Vitamin D insufficiency is associated with poorer CD4 cell recovery among women who start HIV treatment late, US
investigators report in the online edition of AIDS. After taking into account factors such as viral load, the
authors found a significant relationship between low levels of vitamin D and
impaired immune reconstitution.
“Our study found that vitamin D
insufficiency is associated with late CD4 recovery after HAART [highly active
antiretroviral therapy] initiation,” comment the investigators.
Vitamin D has an important role in overall
health. Deficient levels have been linked to immune dysfunction, cardiovascular
disease, impaired control of infections and depression.
Several studies have found a high
prevalence of vitamin D deficiency in people with HIV. Moreover, research
conducted in HIV-positive men starting antiretroviral treatment late found that
low levels of the vitamin were associated with impaired immune reconstitution.
Investigators from the Women’s Interagency
HIV Study (WIHS) wanted to see if this was also the case in HIV-positive women.
They therefore designed a study involving
204 women who initiated HIV therapy when their CD4 cell count was below 200
cells/mm3. The investigators examined the relationship between
vitamin D levels and the magnitude of CD4 cell recovery at three time points:
- Six months after the initiation
of treatment – association with a CD4 cell recovery of at least 50 cells/mm3.
- Twelve months after treatment
initiation – association with an increase in CD4 cell count of 100 cells/mm3
- 24 months after starting
therapy – association with a CD4 cell gain of 200 cells/mm3.
Vitamin D insufficiency was defined as ≤30 ng/dl.
Most of the women (60%) were African American and 89%
had vitamin D insufficiency prior to starting HIV therapy.
Those with vitamin D insufficiency were
more likely to aged over 38 years (94 vs 85%) and overweight or obese (98
vs 82%) than women with adequate levels of the vitamin.
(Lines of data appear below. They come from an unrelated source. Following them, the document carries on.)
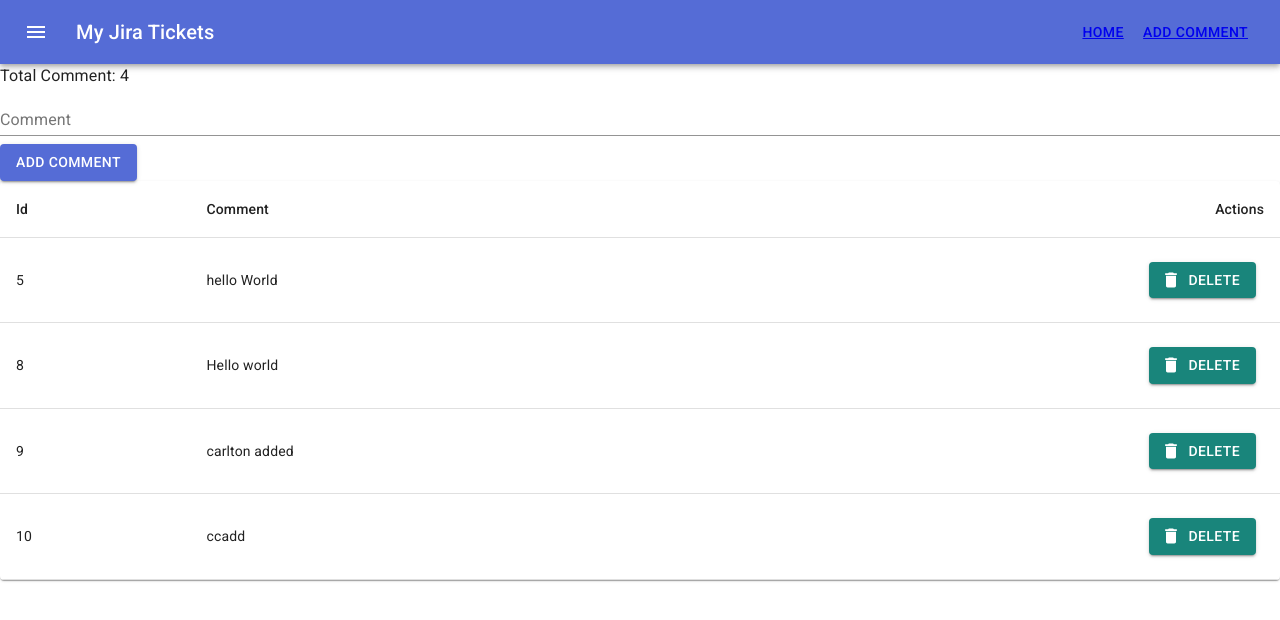
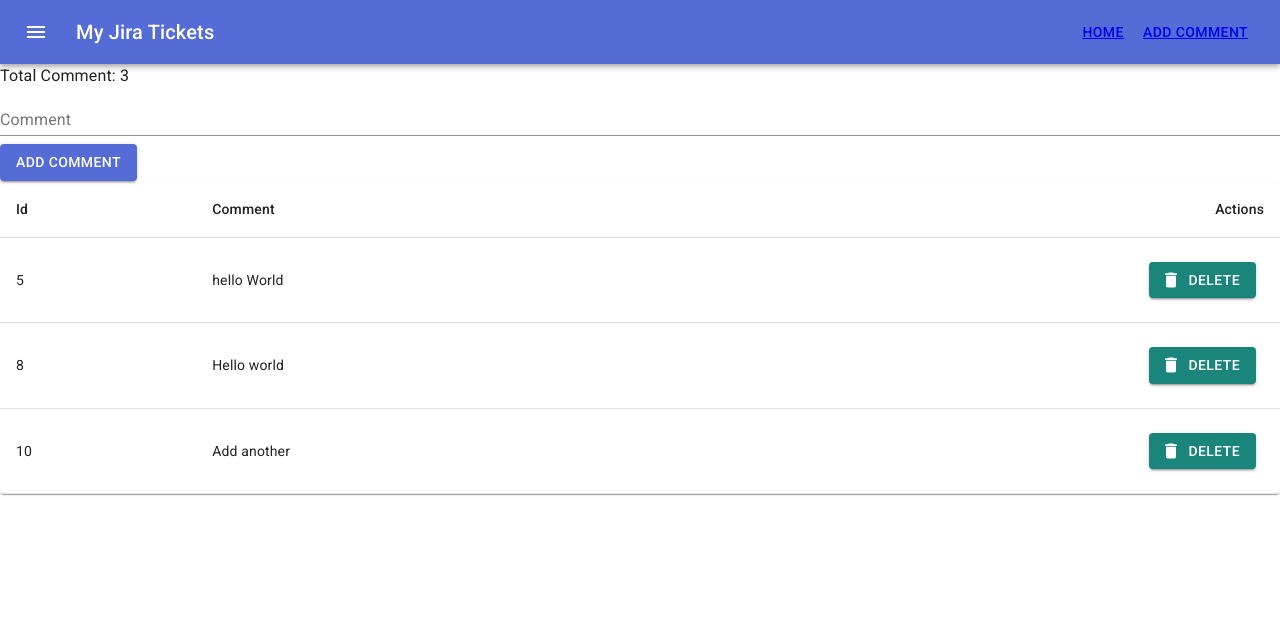
Before and after one commit to carltonj2000/react-swr, a Next.js app: page / in a window 1280 px wide. Shown: the top 620 px of the page. Built offline with nearby package versions, Linux system fonts and the light colour scheme; data requests are answered from the project's data file.

Commit message:
Add swr trigger

```diff
--- a/db.json
+++ b/db.json
@@ -9,11 +9,7 @@
       "id": 8
     },
     {
-      "comment": "carlton added",
-      "id": 9
-    },
-    {
-      "comment": "ccadd",
+      "comment": "Add another",
       "id": 10
     }
   ]
--- a/pages/index.tsx
+++ b/pages/index.tsx
@@ -1,6 +1,6 @@
 import React from "react";
 import Head from "next/head";
-import useSWR from "swr";
+import useSWR, { trigger } from "swr";
 
 import { makeStyles, Theme, createStyles } from "@material-ui/core/styles";
 import {
@@ -17,7 +17,7 @@
 
 import AddComment from "@components/AddComment";
 import NavBar from "@components/NavBar";
-import { loadComments, deleteComment, addComment } from "@src/commentsApi";
+import { deleteComment, addComment } from "@src/commentsApi";
 
 const useStyles = makeStyles((theme: Theme) =>
   createStyles({
@@ -37,12 +37,12 @@
   const { data: jiras } = useSWR("http://localhost:4001/comments");
   const handleDelete = async (id) => {
     const result = await deleteComment(id);
-    // if (result.status === 200) jirasSet(jiras.filter((jira) => jira.id !== id));
+    trigger("http://localhost:4001/comments");
   };
 
   const handleAdd = async (values) => {
     const result = await addComment(values);
-    //if (result.status === 201) jirasSet([...jiras, result.comment]);
+    trigger("http://localhost:4001/comments");
     return result.status;
   };
 
```
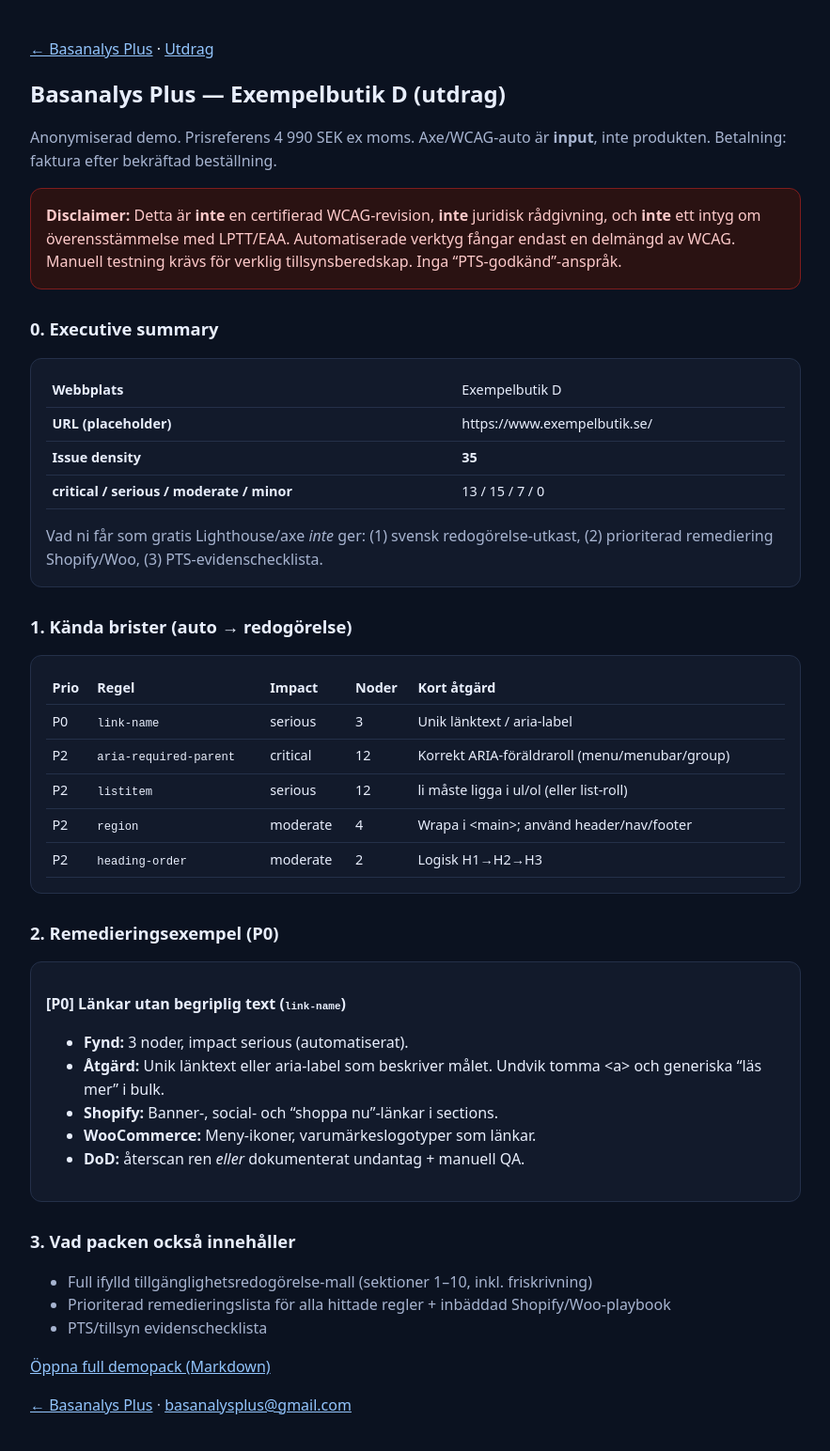
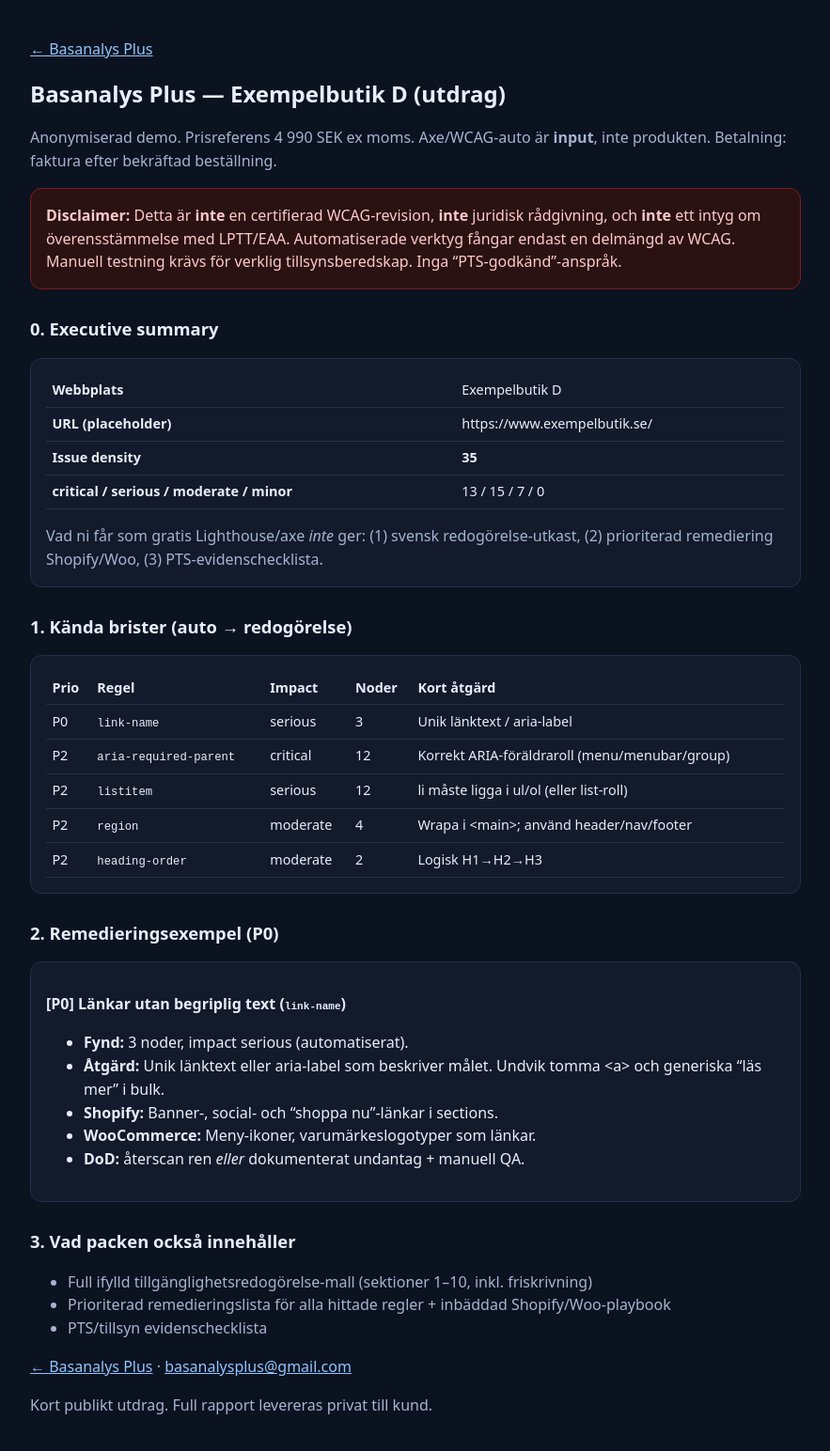
Before and after one commit to larrylot/basanalys-plus, a plain HTML site: page docs/demo/exempelbutik-d-excerpt.html in a window 1280 px wide. Shown: the whole page at 94% size, without its empty margins (198-1081 px from the left). Drawn offline with Linux system fonts and the light colour scheme.

Commit message:
Remove empty demopack Markdown link from public excerpt (exempelbutik-d-excerpt.html)

```diff
--- a/docs/demo/exempelbutik-d-excerpt.html
+++ b/docs/demo/exempelbutik-d-excerpt.html
@@ -22,7 +22,7 @@
 </head>
 <body>
   <div class="wrap">
-    <p><a href="../index.html">← Basanalys Plus</a> · <a href="">Utdrag</a></p>
+    <p><a href="../index.html">← Basanalys Plus</a></p>
     <h1>Basanalys Plus — Exempelbutik D (utdrag)</h1>
     <p class="muted">Anonymiserad demo. Prisreferens 4&nbsp;990 SEK ex moms. Axe/WCAG-auto är <strong>input</strong>, inte produkten. Betalning: faktura efter bekräftad beställning.</p>
 
@@ -75,8 +75,8 @@
       <li>Prioriterad remedieringslista för alla hittade regler + inbäddad Shopify/Woo-playbook</li>
       <li>PTS/tillsyn evidenschecklista</li>
     </ul>
-    <p><a href="">Öppna full demopack (Markdown)</a></p>
-  <p class="muted"><a href="../index.html">← Basanalys Plus</a> · <a href="mailto:basanalysplus@gmail.com">basanalysplus@gmail.com</a></p>
+<p class="muted"><a href="../index.html">← Basanalys Plus</a> · <a href="mailto:basanalysplus@gmail.com">basanalysplus@gmail.com</a></p>
+<p class="muted">Kort publikt utdrag. Full rapport levereras privat till kund.</p>
 </div>
 </body>
 </html>
```
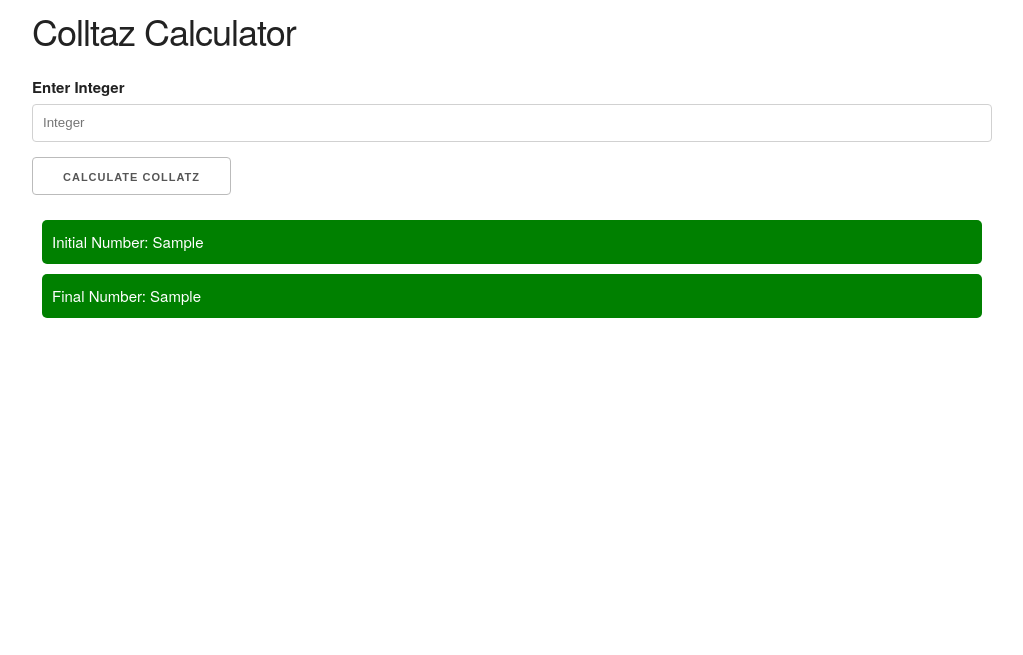
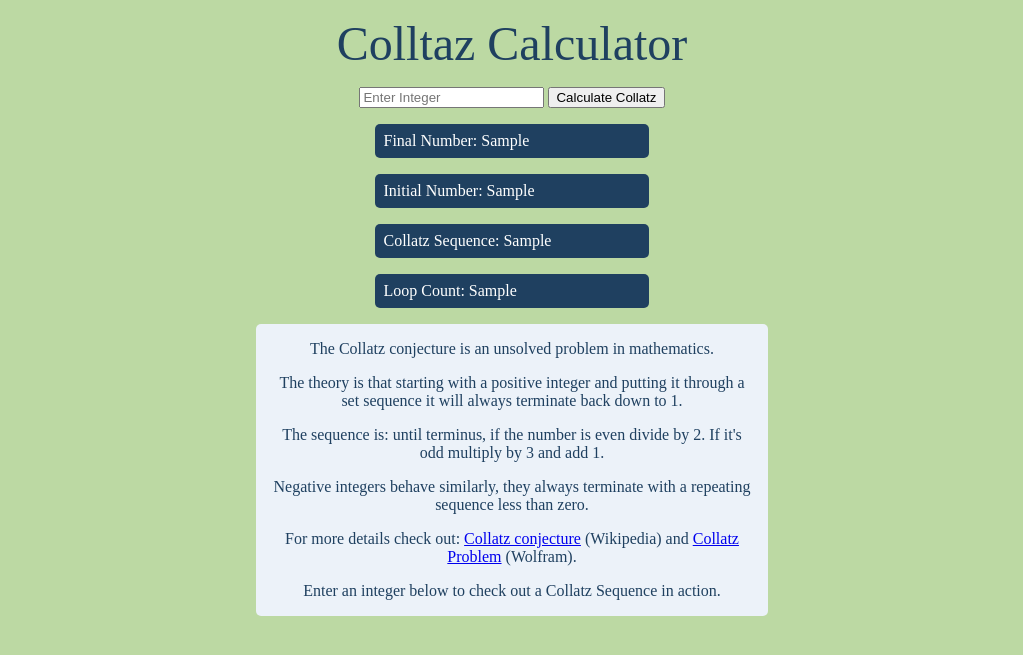
Before and after one commit to tacolim/collatz, a Flask app: template templates/app.html in a window 1280 px wide. Shown: the top 655 px of the page, without its empty margins (128-1151 px from the left). Run offline with Flask 2, Linux system fonts and the light colour scheme; the template is opened without the code that fills it: most values are stand-ins (such as "Sample title", 1, 10 or a date in 2020).

Commit message:
working simple concept

```diff
--- a/app.py
+++ b/app.py
@@ -3,6 +3,7 @@ from flask import Flask, render_template, request
 from collatz import Collatz
 
 app = Flask(__name__)
+app.config['SEND_FILE_MAX_AGE_DEFAULT'] = 0
 
 @app.route('/')
 def main():
@@ -16,10 +17,11 @@ def send():
         thisCollatz = Collatz(num1)
         thisCollatz.collatz()
         initialNumberString = str(thisCollatz.getInitialNumber())
-        # numNowListString = thisCollatz.getNumberNowList()
-        # loopCountString = str(thisCollatz.getLoopCount())
+        numNowListString = thisCollatz.getNumberNowList()
+        loopCountString = str(thisCollatz.getLoopCount())
         finalNumString = str(thisCollatz.getFinalNumber())
-        return render_template('app.html', collatzNumInitial=initialNumberString, collatzNumFinal=finalNumString)
+        return render_template('app.html', collatzNumInitial=initialNumberString, collatzList=numNowListString,
+                               collatzLoop=loopCountString, collatzNumFinal=finalNumString)
 
         # num2 = request.form['num2']
         # operation = request.form['operation']
--- a/collatz.py
+++ b/collatz.py
@@ -32,6 +32,7 @@ class Collatz:
 
         self.loopCount = count
         self.final = int(numberNow)
+        self.numberNowList.append(int(numberNow))
 
     def getInitialNumber(self):
         return self.initialNumber
--- /dev/null
+++ b/static/styles/style.css
@@ -0,0 +1,40 @@
+body {
+    margin: 0;
+    padding: 0;
+    background-color: #bcd9a3;
+    display: flex;
+    flex-direction: column;
+    justify-content: center;
+    align-content: center;
+}
+
+.title {
+    display: flex;
+    justify-content: center;
+    color: #1f4060;
+    font-size: 6vh;
+    padding: 2vh 0vh;
+}
+
+.definition {
+color: #1f4060;
+    background: #ecf2f9;
+    width: 60vh;
+    align-self: center;
+    padding: 0vh 2vh;
+    text-align: center;
+    border-radius: 5px;
+}
+
+.collatzContent {
+    display: flex;
+    justify-content: center;
+}
+
+.alert {
+    background: #1f4060;
+    padding: 0.5rem;
+    border-radius: 5px;
+    color: white;
+    margin: 1rem;
+}
--- a/templates/app.html
+++ b/templates/app.html
@@ -5,62 +5,50 @@
     <meta name="viewport" content="width=device-width, initial-scale=1.0" />
     <meta http-equiv="X-UA-Compatible" content="ie=edge" />
     <title>Collatz Calculator</title>
-    <link
-      rel="stylesheet"
-      href="https://cdnjs.cloudflare.com/ajax/libs/skeleton/2.0.4/skeleton.min.css"
-    />
-
-    <style>
-      .alert {
-        background: green;
-        padding: 1rem;
-        border-radius: 5px;
-        color: white;
-        margin: 1rem;
-      }
-    </style>
+    <link rel= "stylesheet" type= "text/css" href= "{{ url_for('static',filename='styles/style.css') }}">
+<!--    the below is how you link to a JS script which also needs to live in static folder-->
+<!--    <script src="{{ url_for('static',filename='javascriptFileName.js') }}"> </script>-->
   </head>
   <body>
-    <div class="container">
-      <h3>Colltaz Calculator</h3>
+    <div class="title">
+      Colltaz Calculator
     </div>
 
     <!-- Form -->
-    <div class="container">
+    <div class="collatzContent">
       <form action="/send" method="POST">
-        <label for="Number">Enter Integer</label>
         <input
           type="text"
-          placeholder="Integer"
-          class="u-full-width"
+          placeholder="Enter Integer"
           name="num1"
         />
-
-<!--        <label for="Number Two">Second Number</label>-->
-<!--        <input-->
-<!--          type="text"-->
-<!--          placeholder="Second Number"-->
-<!--          class="u-full-width"-->
-<!--          name="num2"-->
-<!--        />-->
-
-<!--        <label for="Operation">Operation</label>-->
-<!--        <select class="u-full-width" name="operation">-->
-<!--          <option value="add">Add</option>-->
-<!--          <option value="subtract">Subtract</option>-->
-<!--          <option value="multiply">Multiply</option>-->
-<!--          <option value="divide">Divide</option>-->
-<!--        </select>-->
-
         <input type="submit" value="Calculate Collatz" id="calc_btn" />
         <br />
+        <div class="alert">
+          Final Number: {{ collatzNumFinal }}
+        </div>
         <div class="alert">
           Initial Number: {{ collatzNumInitial }}
         </div>
         <div class="alert">
-          Final Number: {{ collatzNumFinal }}
+          Collatz Sequence: {{ collatzList }}
+        </div>
+        <div class="alert">
+          Loop Count: {{ collatzLoop }}
         </div>
       </form>
     </div>
+
+    <div class="definition">
+        <p>The Collatz conjecture is an unsolved problem in mathematics.</p>
+        <p>The theory is that starting with a positive integer and putting it through a set sequence it will always terminate back down to 1.</p>
+        <p>The sequence is: until terminus, if the number is even divide by 2. If it's odd multiply by 3 and add 1.</p>
+        <p>Negative integers behave similarly, they always terminate with a repeating sequence less than zero.</p>
+        <p>For more details check out:
+          <a href="https://en.wikipedia.org/wiki/Collatz_conjecture" target="_blank">Collatz conjecture</a> (Wikipedia)
+          and <a href="https://mathworld.wolfram.com/CollatzProblem.html" target="_blank">Collatz Problem</a> (Wolfram).
+        </p>
+        <p>Enter an integer below to check out a Collatz Sequence in action.</p>
+    </div>
   </body>
 </html>
```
There was no
relationship between CD4 cell recovery and vitamin D six and twelve months
after initiating treatment.
Six months after starting HIV therapy, the
presence of an undetectable viral load was associated with increased chances of
having a CD4 cell gain of at least 50 cells/mm3 (OR = 8.89; 95% CI,
Follow-up at twelve months after the
initiation of treatment showed that an undetectable viral load was similarly
associated with a CD4 cell gain of 100 cells/mm3 or more at this
time point (OR = 7.68; 95% CI, 3.46-17.03).
However, after 24 months of therapy,
vitamin D insufficiency was found to reduce the changes of a CD4 cell gain of
200 cells/mm3 by 80% (OR = 0.20; 95% CI, 0.05-83). Once again, an
undetectable viral load was associated with robust gains in CD4 cell count (OR
= 11.38; 95% CI, 4.31-30.05).
The mean increase in CD4 cell count from
baseline to month 24 was 188 cells/mm3 for women with vitamin D
sufficiency compared to 134 cells/mm3 among those with insufficient
levels of this vitamin.
Controlling for age, race, body mass index
(BMI), HIV treatment history and undetectable viral load, the investigators
found a significant relationship between vitamin D levels and immune reconstitution
over time (p < 0.01).
“There may be biological mechanisms that
explain the effect of vitamin D insufficiency on late CD4 cell recovery after
HAART initiation,” comment the investigators. “Vitamin D insufficiency could be
related to production of naïve T cells.”
They conclude, “vitamin D insufficiency is
associated with impaired late CD4 recovery on HAART in the WIHS cohort. The
mechanism of this association…may be impaired late vitamin D-associated
production of naïve CD4 cells during immune reconstitution, however this merits